Required action: Below are records; copy every line among them that contains the word "audioshit".

Records from a data source:

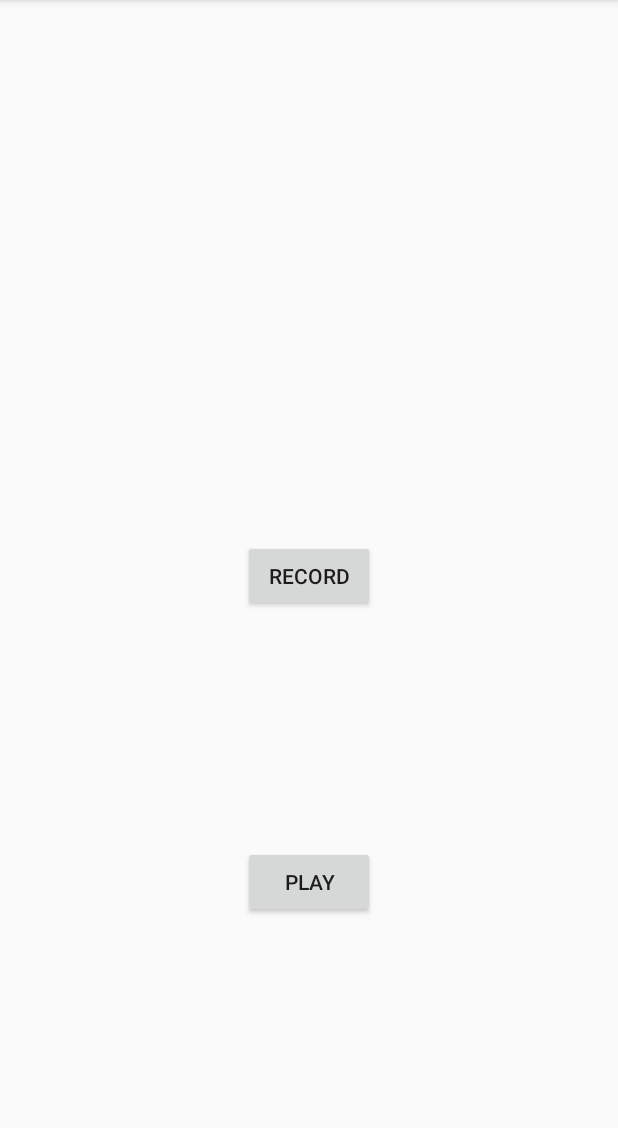
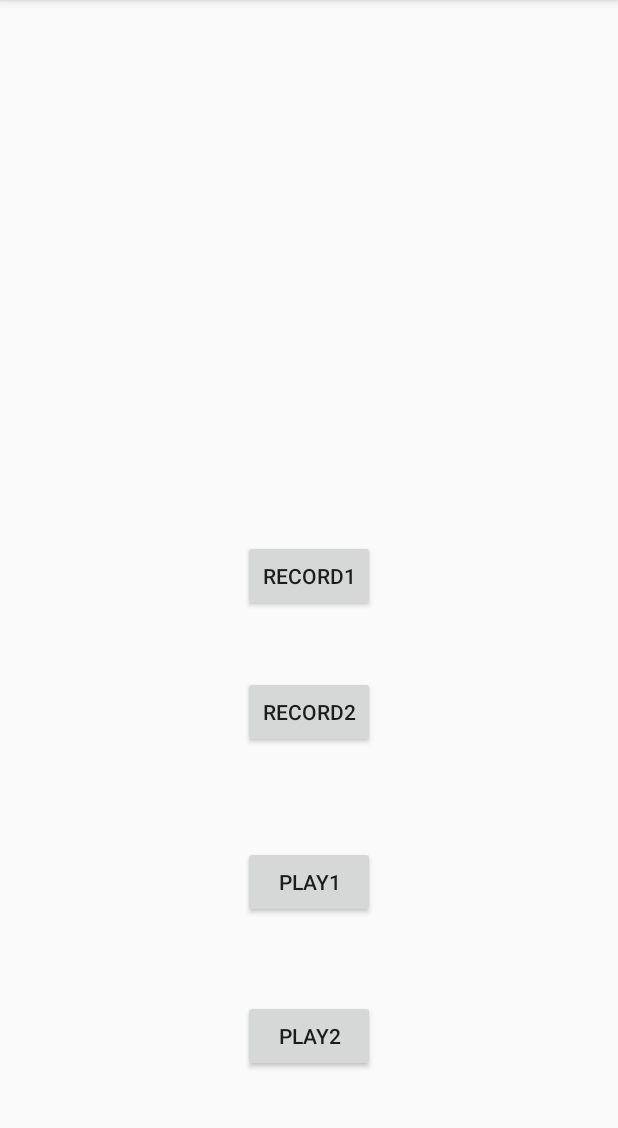
Before and after one commit to Timesailer/SimpleAndroidLooper, an Android app: the screen it shows after launch (MainActivity), on a phone screen of 412 x 824 dp, the part 84-1212 px from its top. Run offline under Robolectric (Android 15) with nearby library versions, the phone set to English and light mode, and no system bars.

Commit message:
2 Spuren - Zwischenpräsi

```diff
--- a/app/src/main/java/ema/simpleaudiolooper/MainActivity.java
+++ b/app/src/main/java/ema/simpleaudiolooper/MainActivity.java
@@ -28,19 +28,22 @@ public class MainActivity extends AppCompatActivity {
 
     //Code largely untested, it does stuff and mostly doesnt crash, but i dont have good logs atm and its 1 am
 
-    //Samplestuff adapted: http://androidsourcecode.blogspot.de/2013/07/android-audio-demo-audiotrack.html
+    //Samplestuff adapted: http://androidsourcecode.blogspot.de/2013/07/android-audio-demo-audiotracks.html
     //Audiostuff
     AudioManager am = null;
     AudioRecord rec = null;
-    AudioTrack track = null;
+    AudioTrack[] tracks = new AudioTrack[7];
 
     //buffered recording
-    //TODO: truncate the last chunk, optimize shit, see how it works with static track
-    ArrayList<BufferTuple> audiobuffer = new ArrayList<BufferTuple>();
+    //TODO: truncate the last chunk, optimize shit, see how it works with static tracks
+    ArrayList<BufferTuple>[] audiobuffer = new ArrayList[7];
+
 
     //Interface
     Button btnRec;
     Button btnPlay;
+    Button btnRec2;
+    Button btnPlay2;
 
     boolean isRecording = false;
     boolean isPlaying = true;
@@ -71,11 +74,16 @@ public class MainActivity extends AppCompatActivity {
         //Ask recording permission
         ActivityCompat.requestPermissions(this, permissions, REQUEST_RECORD_AUDIO_PERMISSION);
 
+        //init audiobuffer
+        for(int i = 0; i < 7; i++){
+            audiobuffer[i] = new ArrayList<BufferTuple>();
+        }
+
         btnRec = (Button) findViewById(R.id.btnRec);
         btnRec.setOnClickListener(new View.OnClickListener() {
             @Override
             public void onClick(View view) {
-                onRecord();
+                onRecord(0);
             }
         });
 
@@ -83,29 +91,55 @@ public class MainActivity extends AppCompatActivity {
         btnPlay.setOnClickListener(new View.OnClickListener() {
             @Override
             public void onClick(View view) {
-                onPlay();
+                onPlay(0);
             }
         });
 
+        btnRec2 = (Button) findViewById(R.id.btnRec2);
+        btnRec2.setOnClickListener(new View.OnClickListener(){
+            @Override
+            public void onClick(View view){
+                onRecord(1);
+            }
+        });
+
+
+        btnPlay2 = (Button) findViewById(R.id.btnPlay2);
+        btnPlay2.setOnClickListener(new View.OnClickListener() {
+            @Override
+            public void onClick(View view) {
+                onPlay(1);
+            }
+        });
         //initialize recorder sample code got an exception on my phone
-        int min = AudioRecord.getMinBufferSize(8000, AudioFormat.CHANNEL_IN_MONO, AudioFormat.ENCODING_PCM_16BIT);
+        //int min = AudioRecord.getMinBufferSize(8000, AudioFormat.CHANNEL_IN_MONO, AudioFormat.ENCODING_PCM_16BIT);
         //rec = new AudioRecord(MediaRecorder.AudioSource.VOICE_COMMUNICATION, 8000, AudioFormat.CHANNEL_IN_MONO,
         //        AudioFormat.ENCODING_PCM_16BIT, min);
-        //rec = findAudioRecord();
+        rec = findAudioRecord();
+        Log.v("audioshit", "samplerate: " + rec.getSampleRate() + "\nAudioFormat: " + rec.getAudioFormat() + "\nChannelconf: " + rec.getChannelConfiguration());
 
-        //initialize track
-        int maxJitter = AudioTrack.getMinBufferSize(8000, AudioFormat.CHANNEL_OUT_MONO, AudioFormat.ENCODING_PCM_16BIT);
-        track = new AudioTrack(AudioManager.MODE_IN_COMMUNICATION, 8000, AudioFormat.CHANNEL_OUT_MONO,
-                AudioFormat.ENCODING_PCM_16BIT, maxJitter, AudioTrack.MODE_STREAM);
-
+        //initialize tracks
+        int maxJitter = AudioTrack.getMinBufferSize(rec.getSampleRate(), AudioFormat.CHANNEL_OUT_MONO, rec.getAudioFormat());
+        for(int i = 0; i < 7; i++){
+            tracks[i] = new AudioTrack(AudioManager.MODE_IN_COMMUNICATION, rec.getSampleRate(), AudioFormat.CHANNEL_OUT_MONO,
+                    rec.getAudioFormat(), maxJitter, AudioTrack.MODE_STREAM);
+        }
     }
 
-    void onRecord(){
+    AudioTrack initATrack(){
+        AudioTrack at = null;
+        int maxJitter = AudioTrack.getMinBufferSize(rec.getSampleRate(), AudioFormat.CHANNEL_OUT_MONO, rec.getAudioFormat());
+        at = new AudioTrack(AudioManager.MODE_IN_COMMUNICATION, rec.getSampleRate(), AudioFormat.CHANNEL_OUT_MONO,
+                rec.getAudioFormat(), maxJitter, AudioTrack.MODE_STREAM);
+        return at;
+    }
+
+    void onRecord(final int track){
         if(!isRecording){
             //reinitialize buffer, set bool
             isRecording = true;
-            audiobuffer = new ArrayList<BufferTuple>();
-            btnRec.setText("recording..");
+            audiobuffer[track] = new ArrayList<BufferTuple>();
+            btnRec.setText("recording" + track + "..");
             if (rec == null){
                 rec = findAudioRecord();
             }
@@ -114,7 +148,7 @@ public class MainActivity extends AppCompatActivity {
                 @Override
                 public void run(){
                     Log.v("main", "Started recording Thread");
-                    recording();
+                    recording(track);
                     Log.v("main", "Close recording Thread");
                 }
             }).start();
@@ -125,53 +159,53 @@ public class MainActivity extends AppCompatActivity {
         }
     }
 
-    void onPlay(){
-        if(!isPlaying){
+    void onPlay(final int track){
+        //if(!isPlaying){
             isPlaying = true;
-            btnPlay.setText("playing");
+            btnPlay.setText("playing" + track);
+            tracks[track] = initATrack();
             (new Thread(){
                 @Override
                 public void run(){
-                    Log.v("main", "Started playing Thread");
-                    play();
-                    Log.v("main", "Close playing Thread");
+                    Log.v("audioshit", "Started playing Thread for Track" + track);
+                    play(track);
+                    Log.v("audioshit", "Close playing Thread for Track" + track);
                 }
             }).start();
-        }else{
-            isPlaying = false;
-            btnPlay.setText("play");
-        }
+        //}else{
+        //    isPlaying = false;
+        //    btnPlay.setText("play" + track);
+        //}
     }
 
-    void recording(){
+    void recording(int track){
         short[] input = new short[1024];
         rec.startRecording();
         int samples = 0;
         Log.v("main", "start writing bufferchunks");
         while(isRecording){
             samples = rec.read(input, 0, 1024);
-            audiobuffer.add(new BufferTuple(input, samples));
+            audiobuffer[track].add(new BufferTuple(input, samples));
         }
         rec.stop();
-        Log.v("Main", "Written " + audiobuffer.size() + " chunks to buffer");
+        Log.v("Main", "Written " + audiobuffer[track].size() + " chunks to buffer");
     }
 
-    void play(){
-        track.play();
+    void play(int track){
+        tracks[track].play();
         Log.v("main", "start reading and looping buffer");
         while (isPlaying){
-            for (int i = 0; i < audiobuffer.size(); i++){
-                track.write(audiobuffer.get(i).buffer, 0, audiobuffer.get(i).samples);
+            for (int i = 0; i < audiobuffer[track].size(); i++){
+                tracks[track].write(audiobuffer[track].get(i).buffer, 0, audiobuffer[track].get(i).samples);
             }
         }
-        track.release();
     }
 
     //Find The right stuff for your recording hardware on your phone
     private static int[] mSampleRates = new int[] { 8000, 11025, 22050, 44100 };
     public AudioRecord findAudioRecord() {
         for (int rate : mSampleRates) {
-            for (short audioFormat : new short[] { AudioFormat.ENCODING_PCM_8BIT, AudioFormat.ENCODING_PCM_16BIT }) {
+            for (short audioFormat : new short[] { AudioFormat.ENCODING_PCM_16BIT, AudioFormat.ENCODING_PCM_8BIT }) {
                 for (short channelConfig : new short[] { AudioFormat.CHANNEL_IN_MONO, AudioFormat.CHANNEL_IN_STEREO }) {
                     try {
                         Log.d("main", "Attempting rate " + rate + "Hz, bits: " + audioFormat + ", channel: "
--- a/app/src/main/res/layout/activity_main.xml
+++ b/app/src/main/res/layout/activity_main.xml
@@ -19,7 +19,7 @@
         android:id="@+id/btnRec"
         android:layout_width="wrap_content"
         android:layout_height="wrap_content"
-        android:text="record"
+        android:text="record1"
         app:layout_constraintBottom_toBottomOf="parent"
         app:layout_constraintEnd_toEndOf="parent"
         app:layout_constraintHorizontal_bias="0.5"
@@ -30,11 +30,33 @@
         android:id="@+id/btnPlay"
         android:layout_width="wrap_content"
         android:layout_height="wrap_content"
-        android:text="Play"
+        android:text="Play1"
         app:layout_constraintBottom_toBottomOf="parent"
         app:layout_constraintEnd_toEndOf="parent"
         app:layout_constraintHorizontal_bias="0.5"
         app:layout_constraintStart_toStartOf="parent"
         app:layout_constraintTop_toBottomOf="@+id/btnRec" />
 
+    <Button
+        android:id="@+id/btnRec2"
+        android:layout_width="wrap_content"
+        android:layout_height="wrap_content"
+        android:text="record2"
+        app:layout_constraintBottom_toBottomOf="parent"
+        app:layout_constraintEnd_toEndOf="parent"
+        app:layout_constraintStart_toStartOf="parent"
+        app:layout_constraintTop_toTopOf="parent"
+        app:layout_constraintVertical_bias="0.626" />
+
+    <Button
+        android:id="@+id/btnPlay2"
+        android:layout_width="wrap_content"
+        android:layout_height="wrap_content"
+        android:text="Play2"
+        app:layout_constraintBottom_toBottomOf="parent"
+        app:layout_constraintEnd_toEndOf="parent"
+        app:layout_constraintStart_toStartOf="parent"
+        app:layout_constraintTop_toTopOf="parent"
+        app:layout_constraintVertical_bias="0.926" />
+
 </android.support.constraint.ConstraintLayout>
```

Task result:
+        Log.v("audioshit", "samplerate: " + rec.getSampleRate() + "\nAudioFormat: " + rec.getAudioFormat() + "\nChannelconf: " + rec.getChannelConfiguration());
+                    Log.v("audioshit", "Started playing Thread for Track" + track);
+                    Log.v("audioshit", "Close playing Thread for Track" + track);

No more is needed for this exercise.